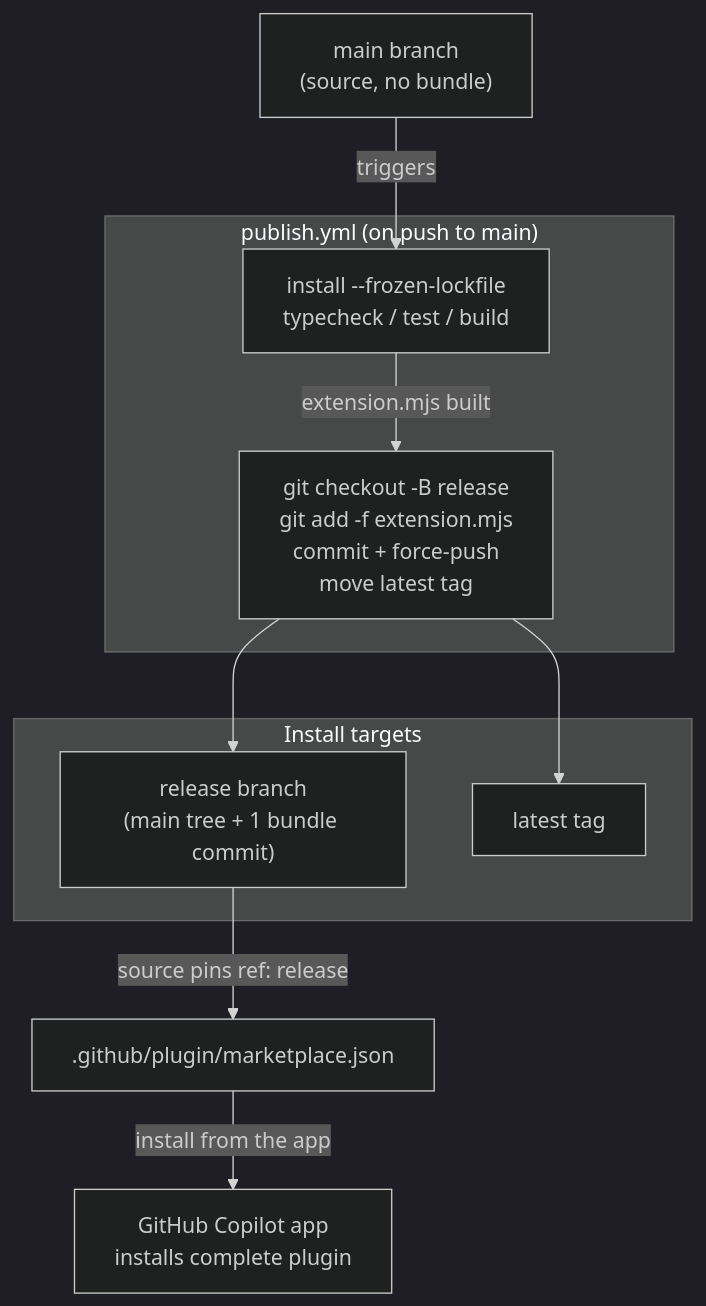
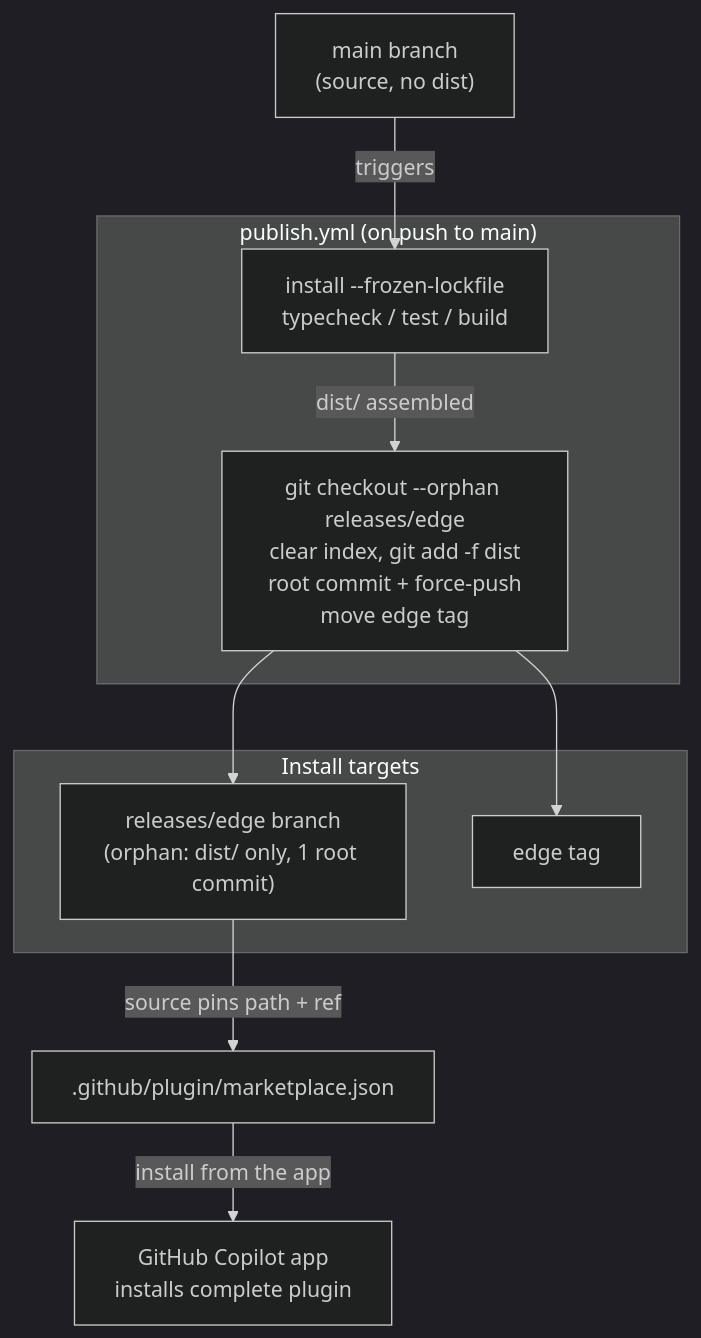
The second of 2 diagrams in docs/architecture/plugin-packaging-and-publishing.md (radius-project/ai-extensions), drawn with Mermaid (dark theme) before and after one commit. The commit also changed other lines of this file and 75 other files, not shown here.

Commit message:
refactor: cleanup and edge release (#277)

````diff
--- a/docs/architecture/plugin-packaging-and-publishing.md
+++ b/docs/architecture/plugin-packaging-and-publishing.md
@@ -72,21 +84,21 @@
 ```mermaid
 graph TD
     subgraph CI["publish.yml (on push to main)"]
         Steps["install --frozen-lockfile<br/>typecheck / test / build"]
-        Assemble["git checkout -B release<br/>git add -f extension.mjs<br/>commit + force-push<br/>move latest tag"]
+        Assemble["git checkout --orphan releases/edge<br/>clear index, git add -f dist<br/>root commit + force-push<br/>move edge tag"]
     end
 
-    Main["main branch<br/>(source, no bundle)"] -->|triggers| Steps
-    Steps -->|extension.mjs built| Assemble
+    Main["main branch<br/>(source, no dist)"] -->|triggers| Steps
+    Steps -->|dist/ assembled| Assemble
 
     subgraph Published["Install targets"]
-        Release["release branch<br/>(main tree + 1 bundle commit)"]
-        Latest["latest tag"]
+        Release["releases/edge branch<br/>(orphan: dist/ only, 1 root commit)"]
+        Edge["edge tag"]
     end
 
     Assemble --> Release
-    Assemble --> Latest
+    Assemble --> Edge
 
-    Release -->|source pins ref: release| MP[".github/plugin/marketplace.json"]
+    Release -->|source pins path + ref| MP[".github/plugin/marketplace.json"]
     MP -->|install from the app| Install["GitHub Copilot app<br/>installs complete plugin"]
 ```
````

------------------------------

• Prompt: Leave out the pictures, then copy all the remaining text in the records exactly.

• Final answer:
The second of 2 diagrams in docs/architecture/plugin-packaging-and-publishing.md (radius-project/ai-extensions), drawn with Mermaid (dark theme) before and after one commit. The commit also changed other lines of this file and 75 other files, not shown here.

Commit message:
refactor: cleanup and edge release (#277)

````diff
--- a/docs/architecture/plugin-packaging-and-publishing.md
+++ b/docs/architecture/plugin-packaging-and-publishing.md
@@ -72,21 +84,21 @@
 ```mermaid
 graph TD
     subgraph CI["publish.yml (on push to main)"]
         Steps["install --frozen-lockfile<br/>typecheck / test / build"]
-        Assemble["git checkout -B release<br/>git add -f extension.mjs<br/>commit + force-push<br/>move latest tag"]
+        Assemble["git checkout --orphan releases/edge<br/>clear index, git add -f dist<br/>root commit + force-push<br/>move edge tag"]
     end
 
-    Main["main branch<br/>(source, no bundle)"] -->|triggers| Steps
-    Steps -->|extension.mjs built| Assemble
+    Main["main branch<br/>(source, no dist)"] -->|triggers| Steps
+    Steps -->|dist/ assembled| Assemble
 
     subgraph Published["Install targets"]
-        Release["release branch<br/>(main tree + 1 bundle commit)"]
-        Latest["latest tag"]
+        Release["releases/edge branch<br/>(orphan: dist/ only, 1 root commit)"]
+        Edge["edge tag"]
     end
 
     Assemble --> Release
-    Assemble --> Latest
+    Assemble --> Edge
 
-    Release -->|source pins ref: release| MP[".github/plugin/marketplace.json"]
+    Release -->|source pins path + ref| MP[".github/plugin/marketplace.json"]
     MP -->|install from the app| Install["GitHub Copilot app<br/>installs complete plugin"]
 ```
````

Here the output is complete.